After years of yearning and separation, will a Christmas miracle heal the wounds of the past and offer the earl and his bride a future bright with love?
A Christmas Homecoming!
Anna, thank you so much for hosting me today to talk about my novella “Mistletoe and the Major” from Under the Kissing Bough.
I’m so excited to be part of the wonderful multi-author, multi-genre Christmas anthology, not just because I discovered an awful lot about mistletoe that I didn’t know before! All the stories look absolutely wonderful and are coming out just in time for my end-of-year romance binge. During this busy season, I always have a stash of great novellas waiting for me, because there’s a good chance that in all the hullabaloo, I mightn’t have time to read something full-length.
I always write a novella for the Holidays (this year I have two new seasonal novellas out!). The last two have been romantic comedies, Christmas romps if you like. But when Barbara Devlin invited me to join the Kissing Bough crew, I had a yen to do something a little more emotional and heart-warming. And what could touch more closely on love, acceptance and hope than a soldier returning at Christmas from long years of war to the wife he loves, but who he’s convinced doesn’t love him?
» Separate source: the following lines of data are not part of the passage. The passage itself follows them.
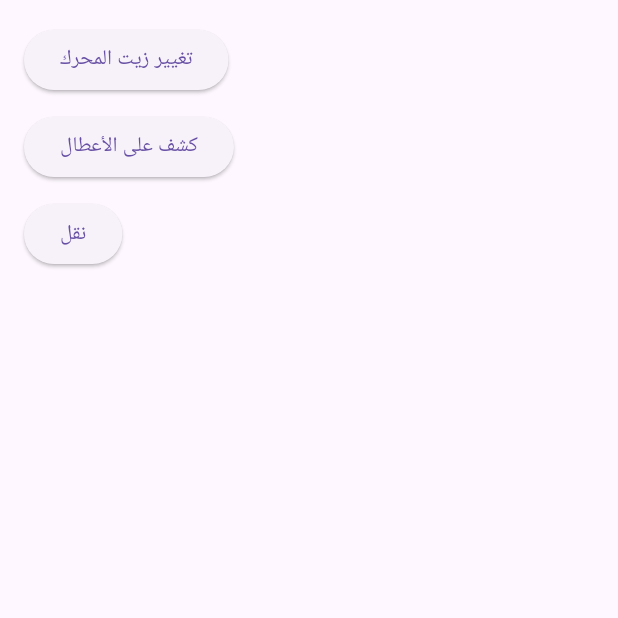
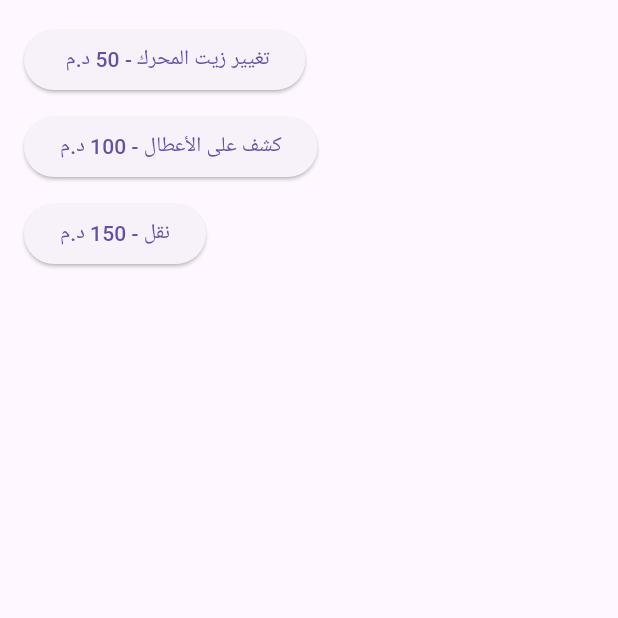
Before and after one commit to MaboAutoHelp/Flutter-Application-Mabo-auto-help, a Flutter app: the Service screen opened directly with empty values, on a phone screen of 412 x 824 dp, the top half of it. Run offline on Flutter 3.47's test engine with Material 3 defaults, Android fonts, the phone set to English and light mode, and no system bars.

Commit message:
feat: Add prix field to service request submission

```diff
--- a/lib/controller/ServiceContriller.dart
+++ b/lib/controller/ServiceContriller.dart
@@ -3,7 +3,7 @@ import 'package:flutter/material.dart';
 import 'package:http/http.dart' as http;
 
 class ServiceController {
-  Future SubmitServiceRequest(BuildContext context, String userID, String name ,String tel, String serviceName, DateTime date, TimeOfDay time, String carType) async {
+  Future SubmitServiceRequest(BuildContext context, String userID, String name ,String tel, String serviceName, DateTime date, TimeOfDay time, String carType, int prix) async {
     var url = "http://192.168.1.17:8000/Service/registerService";
     var response = await http.post(
       Uri.parse(url),
@@ -15,6 +15,7 @@ class ServiceController {
         'date': date.toIso8601String(),
         'time': time.format(context),
         'carType': carType,
+        'prix': prix.toString(),
       }),
       headers: {"Content-Type": "application/json"},
     );
--- a/lib/view/Service.dart
+++ b/lib/view/Service.dart
@@ -28,11 +28,12 @@ class _ServiceState extends State<Service> {
                     builder: (context) => ServiceDetailPage(
                       userID: widget.userID,
                       serviceName: 'تغيير زيت المحرك',
+                      prix: 50,
                     ),
                   ),
                 );
               },
-              child: const Text('تغيير زيت المحرك'),
+              child: const Text(' تغيير زيت المحرك - 50 د.م'),
             ),
             SizedBox(height: 10),
             ElevatedButton(
@@ -43,11 +44,12 @@ class _ServiceState extends State<Service> {
                     builder: (context) => ServiceDetailPage(
                       userID: widget.userID,
                       serviceName: 'كشف على الأعطال',
+                      prix: 100,
                     ),
                   ),
                 );
               },
-              child: const Text('كشف على الأعطال'),
+              child: const Text('كشف على الأعطال - 100 د.م'),
             ),
             SizedBox(height: 10),
             ElevatedButton(
@@ -58,11 +60,12 @@ class _ServiceState extends State<Service> {
                     builder: (context) => ServiceDetailPage(
                       userID: widget.userID,
                       serviceName: 'نقل',
+                      prix: 150,
                     ),
                   ),
                 );
               },
-              child: const Text('نقل'),
+              child: const Text('نقل - 150 د.م'),
             ),
           ],
         ),
@@ -75,11 +78,13 @@ class _ServiceState extends State<Service> {
 class ServiceDetailPage extends StatefulWidget {
   final String userID;
   final String serviceName;
+  final int prix;
 
   const ServiceDetailPage({
     Key? key,
     required this.userID,
     required this.serviceName,
+    required this.prix,
   }) : super(key: key);
 
   @override
@@ -149,6 +154,7 @@ class _ServiceDetailPageState extends State<ServiceDetailPage> {
           selectedDate!,
           selectedTime!,
           selectedCarType!,
+          widget.prix,
         );
 
 
```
Hmm, I think by the time the mistletoe works its magic on gallant Major Lord Canforth, he’ll be over that particular misconception, don’t you?